Science diplomacy is the important next phenomenon to be addressed in debates on power. The original power concept dates back to Max Weber and direct, coercive power, with roots in Machiavelli and Thucydides (Baldwin, 2002; Nye 2004; Barnett & Duvall, 2005). Political science and sociology have debated power since the early 1960s, conceptualizing successively the faces and forms of power, including indirect, conscience-controlling, discursive and structural power (Bachrach & Baratz, 1962, 1963; Lukes, 1974; Foucault, 1980). International relations, including science diplomacy, has trailed in this debate (Guzzini, 1993) by its focus on the hard power of states (Barnett & Duvall, 2005), probably due to the anarchical nature of international politics (Waltz, 1979; Baldwin, 2002). These omissions are tentatively addressed by use of the concept of soft power (the power of attraction; Nye, 2004), studies of structural power (cf. Guzzini, 1993), discourse (cf. Buzan et al., 1998) or advocacy networks (cf. Keck & Sikkink, 1998).

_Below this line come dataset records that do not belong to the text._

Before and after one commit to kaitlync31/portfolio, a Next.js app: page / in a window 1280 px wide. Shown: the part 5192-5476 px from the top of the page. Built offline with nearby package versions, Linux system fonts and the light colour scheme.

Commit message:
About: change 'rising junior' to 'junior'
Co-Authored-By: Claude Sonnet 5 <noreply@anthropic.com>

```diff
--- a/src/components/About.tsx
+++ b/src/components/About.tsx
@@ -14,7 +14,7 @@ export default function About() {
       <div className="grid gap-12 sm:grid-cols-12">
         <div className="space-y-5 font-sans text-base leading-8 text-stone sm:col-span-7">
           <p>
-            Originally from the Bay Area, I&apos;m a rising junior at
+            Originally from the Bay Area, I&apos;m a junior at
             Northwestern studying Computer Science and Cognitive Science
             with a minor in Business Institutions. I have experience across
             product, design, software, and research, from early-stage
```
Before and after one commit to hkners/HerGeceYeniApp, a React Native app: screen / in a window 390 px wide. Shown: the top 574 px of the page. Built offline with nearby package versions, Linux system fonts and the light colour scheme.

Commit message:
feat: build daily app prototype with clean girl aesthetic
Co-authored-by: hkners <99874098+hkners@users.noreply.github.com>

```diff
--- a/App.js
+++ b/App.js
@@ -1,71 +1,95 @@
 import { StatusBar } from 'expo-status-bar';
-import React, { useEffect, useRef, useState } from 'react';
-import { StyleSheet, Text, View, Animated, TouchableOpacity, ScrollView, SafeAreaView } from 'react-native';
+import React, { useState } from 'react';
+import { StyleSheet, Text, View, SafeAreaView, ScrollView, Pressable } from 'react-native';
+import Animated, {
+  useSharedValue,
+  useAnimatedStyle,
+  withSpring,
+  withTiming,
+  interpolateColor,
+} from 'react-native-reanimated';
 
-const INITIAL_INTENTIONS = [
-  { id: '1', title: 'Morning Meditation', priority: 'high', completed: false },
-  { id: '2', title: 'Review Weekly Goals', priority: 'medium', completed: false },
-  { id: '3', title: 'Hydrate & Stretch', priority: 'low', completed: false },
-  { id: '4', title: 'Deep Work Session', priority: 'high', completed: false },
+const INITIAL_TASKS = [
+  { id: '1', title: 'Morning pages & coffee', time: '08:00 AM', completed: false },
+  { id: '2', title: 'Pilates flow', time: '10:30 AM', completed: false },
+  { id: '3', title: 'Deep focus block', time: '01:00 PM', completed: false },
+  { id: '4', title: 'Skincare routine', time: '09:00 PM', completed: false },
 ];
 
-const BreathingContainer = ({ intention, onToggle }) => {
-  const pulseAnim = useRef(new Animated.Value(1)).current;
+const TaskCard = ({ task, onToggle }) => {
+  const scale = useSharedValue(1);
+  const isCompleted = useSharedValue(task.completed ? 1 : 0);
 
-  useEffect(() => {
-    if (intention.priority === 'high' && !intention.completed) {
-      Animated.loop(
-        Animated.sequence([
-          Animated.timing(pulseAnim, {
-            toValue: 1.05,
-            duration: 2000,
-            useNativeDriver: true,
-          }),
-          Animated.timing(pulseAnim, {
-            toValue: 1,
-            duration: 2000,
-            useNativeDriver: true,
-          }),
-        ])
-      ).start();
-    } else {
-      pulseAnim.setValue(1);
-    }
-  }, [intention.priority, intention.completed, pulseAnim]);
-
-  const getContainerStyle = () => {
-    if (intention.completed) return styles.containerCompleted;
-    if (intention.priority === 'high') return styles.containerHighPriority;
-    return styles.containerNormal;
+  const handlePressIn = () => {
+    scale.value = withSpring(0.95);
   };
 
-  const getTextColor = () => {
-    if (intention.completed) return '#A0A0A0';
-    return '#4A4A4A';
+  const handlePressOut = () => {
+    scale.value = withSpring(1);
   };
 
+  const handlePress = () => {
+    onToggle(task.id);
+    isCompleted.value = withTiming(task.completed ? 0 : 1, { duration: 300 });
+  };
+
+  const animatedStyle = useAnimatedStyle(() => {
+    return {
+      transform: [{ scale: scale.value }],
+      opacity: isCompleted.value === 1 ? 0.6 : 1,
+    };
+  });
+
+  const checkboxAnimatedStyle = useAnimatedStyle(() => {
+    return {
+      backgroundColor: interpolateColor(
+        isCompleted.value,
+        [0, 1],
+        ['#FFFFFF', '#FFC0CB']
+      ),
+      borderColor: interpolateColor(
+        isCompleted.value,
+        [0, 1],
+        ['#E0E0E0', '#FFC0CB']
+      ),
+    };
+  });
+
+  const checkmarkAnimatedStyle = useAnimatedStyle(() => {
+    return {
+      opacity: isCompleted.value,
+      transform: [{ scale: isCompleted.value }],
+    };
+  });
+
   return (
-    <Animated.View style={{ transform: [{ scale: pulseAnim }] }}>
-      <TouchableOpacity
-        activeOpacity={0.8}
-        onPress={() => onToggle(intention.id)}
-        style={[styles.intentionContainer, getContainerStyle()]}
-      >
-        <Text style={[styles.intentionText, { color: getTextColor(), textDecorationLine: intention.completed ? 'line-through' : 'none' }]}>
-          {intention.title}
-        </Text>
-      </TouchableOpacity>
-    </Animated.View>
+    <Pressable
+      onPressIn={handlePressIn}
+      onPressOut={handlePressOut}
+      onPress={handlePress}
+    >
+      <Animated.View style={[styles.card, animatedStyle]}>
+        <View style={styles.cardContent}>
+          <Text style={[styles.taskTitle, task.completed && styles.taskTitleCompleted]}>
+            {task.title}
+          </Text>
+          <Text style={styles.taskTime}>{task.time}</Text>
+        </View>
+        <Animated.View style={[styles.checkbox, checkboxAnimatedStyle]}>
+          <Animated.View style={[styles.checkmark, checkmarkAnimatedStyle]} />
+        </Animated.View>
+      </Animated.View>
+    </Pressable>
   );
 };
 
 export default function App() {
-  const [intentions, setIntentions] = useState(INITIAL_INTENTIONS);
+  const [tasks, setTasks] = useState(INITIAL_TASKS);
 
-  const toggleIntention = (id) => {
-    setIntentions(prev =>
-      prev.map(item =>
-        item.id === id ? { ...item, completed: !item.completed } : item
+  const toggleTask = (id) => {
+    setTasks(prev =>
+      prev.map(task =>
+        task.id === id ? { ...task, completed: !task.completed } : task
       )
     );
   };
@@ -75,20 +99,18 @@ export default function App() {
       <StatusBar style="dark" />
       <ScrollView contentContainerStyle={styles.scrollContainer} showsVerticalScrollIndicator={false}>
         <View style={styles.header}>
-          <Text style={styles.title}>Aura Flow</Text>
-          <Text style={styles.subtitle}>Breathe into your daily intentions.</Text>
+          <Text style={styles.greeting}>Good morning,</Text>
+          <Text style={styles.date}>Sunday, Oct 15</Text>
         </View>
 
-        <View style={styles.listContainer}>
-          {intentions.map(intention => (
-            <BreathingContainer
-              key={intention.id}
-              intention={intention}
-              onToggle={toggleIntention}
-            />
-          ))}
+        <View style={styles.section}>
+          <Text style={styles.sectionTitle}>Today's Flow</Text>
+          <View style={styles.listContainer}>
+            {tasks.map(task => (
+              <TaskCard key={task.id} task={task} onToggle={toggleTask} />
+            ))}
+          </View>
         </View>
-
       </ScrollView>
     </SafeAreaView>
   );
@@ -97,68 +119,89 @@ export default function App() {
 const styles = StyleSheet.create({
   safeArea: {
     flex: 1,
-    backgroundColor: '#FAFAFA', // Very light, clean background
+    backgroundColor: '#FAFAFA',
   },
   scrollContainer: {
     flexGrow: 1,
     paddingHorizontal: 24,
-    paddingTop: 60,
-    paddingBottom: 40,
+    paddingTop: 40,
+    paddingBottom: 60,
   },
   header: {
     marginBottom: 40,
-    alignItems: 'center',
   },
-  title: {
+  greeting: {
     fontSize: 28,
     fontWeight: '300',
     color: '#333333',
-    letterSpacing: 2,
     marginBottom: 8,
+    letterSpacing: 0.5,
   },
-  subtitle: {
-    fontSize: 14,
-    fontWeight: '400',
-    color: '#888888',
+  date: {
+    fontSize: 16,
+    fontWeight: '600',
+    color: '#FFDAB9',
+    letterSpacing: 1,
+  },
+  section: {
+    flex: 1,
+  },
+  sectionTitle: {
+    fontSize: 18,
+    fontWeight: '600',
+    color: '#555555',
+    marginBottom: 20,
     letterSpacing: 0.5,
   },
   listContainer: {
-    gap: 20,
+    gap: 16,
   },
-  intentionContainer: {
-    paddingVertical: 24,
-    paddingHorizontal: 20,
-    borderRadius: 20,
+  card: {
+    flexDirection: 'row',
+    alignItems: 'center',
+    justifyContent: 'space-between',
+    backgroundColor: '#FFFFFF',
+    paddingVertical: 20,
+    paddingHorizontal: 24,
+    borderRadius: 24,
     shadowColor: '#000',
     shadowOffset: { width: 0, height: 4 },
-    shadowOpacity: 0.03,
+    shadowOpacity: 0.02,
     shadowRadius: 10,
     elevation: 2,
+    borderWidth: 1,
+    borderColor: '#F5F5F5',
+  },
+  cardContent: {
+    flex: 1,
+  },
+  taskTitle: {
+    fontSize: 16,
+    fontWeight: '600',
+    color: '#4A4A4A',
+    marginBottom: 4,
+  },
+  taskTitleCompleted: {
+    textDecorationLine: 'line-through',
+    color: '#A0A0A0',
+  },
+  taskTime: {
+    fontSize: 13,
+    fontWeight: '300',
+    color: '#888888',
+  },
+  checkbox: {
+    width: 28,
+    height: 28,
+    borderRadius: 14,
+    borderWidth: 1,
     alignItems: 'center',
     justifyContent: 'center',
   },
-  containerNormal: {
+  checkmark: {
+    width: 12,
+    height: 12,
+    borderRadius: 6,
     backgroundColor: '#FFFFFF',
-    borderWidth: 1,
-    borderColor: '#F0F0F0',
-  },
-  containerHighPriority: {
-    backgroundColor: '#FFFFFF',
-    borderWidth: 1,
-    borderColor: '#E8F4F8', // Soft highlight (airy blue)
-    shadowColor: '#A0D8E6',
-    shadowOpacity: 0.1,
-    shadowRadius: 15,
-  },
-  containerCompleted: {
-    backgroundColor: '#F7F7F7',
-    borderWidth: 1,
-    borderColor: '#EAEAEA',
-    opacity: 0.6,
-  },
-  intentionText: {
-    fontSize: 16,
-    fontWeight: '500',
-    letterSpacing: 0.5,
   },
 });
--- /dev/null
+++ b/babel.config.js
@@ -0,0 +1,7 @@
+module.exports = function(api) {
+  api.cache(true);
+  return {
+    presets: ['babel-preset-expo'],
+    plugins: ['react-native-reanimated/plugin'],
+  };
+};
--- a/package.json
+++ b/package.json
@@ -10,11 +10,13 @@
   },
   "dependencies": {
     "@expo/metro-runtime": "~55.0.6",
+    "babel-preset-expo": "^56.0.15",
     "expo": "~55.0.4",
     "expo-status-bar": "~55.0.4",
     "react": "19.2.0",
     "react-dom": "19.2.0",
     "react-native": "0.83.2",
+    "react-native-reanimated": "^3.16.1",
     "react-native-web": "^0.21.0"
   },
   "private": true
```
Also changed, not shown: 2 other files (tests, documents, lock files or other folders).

To date, science diplomacy as concept, historical practice or current strategy has not been critically mapped onto the corpus of political science/international relations theory on power. WP2 goes beyond the state of the art theoretically and strategically. It uses political science/international relations theory on power as well as strategy-building experience to propose analytic and strategic frameworks. These frameworks will be highly useful to discuss European experience and aims for science diplomacy with the practitioners and stakeholders, and will significantly advance the scholarly and strategic discussion.